“We need the whole industry to rally behind it.”
The report, which is part of an ongoing Circular Fibres Initiative at the Ellen MacArthur Foundation, has already been backed industry leaders, including renowned designer Stella McCartney.
“What really excites me about ‘A new textiles economy’ is that it provides solutions to an industry that is incredibly wasteful and harmful to the environment.
“The report presents a roadmap for us to create better businesses and a better environment. It opens up the conversation that will allow us to find a way to work together to better our industry, for the future of fashion and for the future of the planet,” she said.
The Ellen MacArthur Foundation said the move to a circular economy model for the textiles industry, which eliminates waste, retains the value of materials and regenerates environmental systems, would take ‘an unprecedented scale and depth of collaboration.’
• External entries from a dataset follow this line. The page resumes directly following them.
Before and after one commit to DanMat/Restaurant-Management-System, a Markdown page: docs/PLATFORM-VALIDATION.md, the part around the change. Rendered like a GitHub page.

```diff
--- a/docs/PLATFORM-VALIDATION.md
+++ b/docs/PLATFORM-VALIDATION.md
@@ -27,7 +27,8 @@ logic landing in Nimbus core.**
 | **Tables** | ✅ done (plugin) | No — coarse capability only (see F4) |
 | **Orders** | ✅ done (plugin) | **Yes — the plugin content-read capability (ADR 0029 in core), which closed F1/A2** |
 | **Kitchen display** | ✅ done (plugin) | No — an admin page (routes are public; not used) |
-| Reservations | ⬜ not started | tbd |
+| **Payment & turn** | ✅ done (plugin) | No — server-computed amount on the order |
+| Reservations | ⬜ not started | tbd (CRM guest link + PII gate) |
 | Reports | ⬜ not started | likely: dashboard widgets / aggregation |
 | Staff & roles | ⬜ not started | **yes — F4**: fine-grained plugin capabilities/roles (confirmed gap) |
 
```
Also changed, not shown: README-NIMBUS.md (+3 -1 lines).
“Existing activities focused on sustainability or partial aspects of the circular economy should be complemented by a concerted, global approach that matches the scale of the opportunity. Such an approach would rally key industry players and others stakeholders behind the objectives of a new textiles economy, set ambitious joint commitments, kick start cross value chain demonstrator projects and orchestrate and reinforce complementary initiatives,” the report concludes.
If the industry can make the switch to the circular economy, there are huge potential gains financially, with the loss of value from clothes that are hardly worn and barely recycled estimated to be $500 billion a year.
H&M CEO Karl-Johan Persson said: “This ground-breaking report lays the foundation for a new mindset and creates a shared vision for a circular fashion industry.”
“It’s a call for action for systemic collaborations and is aligned with our efforts in making sure that economic and social development can happen in a way that the planet can afford.”
See the report in full at the Ellen MacArthur Foundation website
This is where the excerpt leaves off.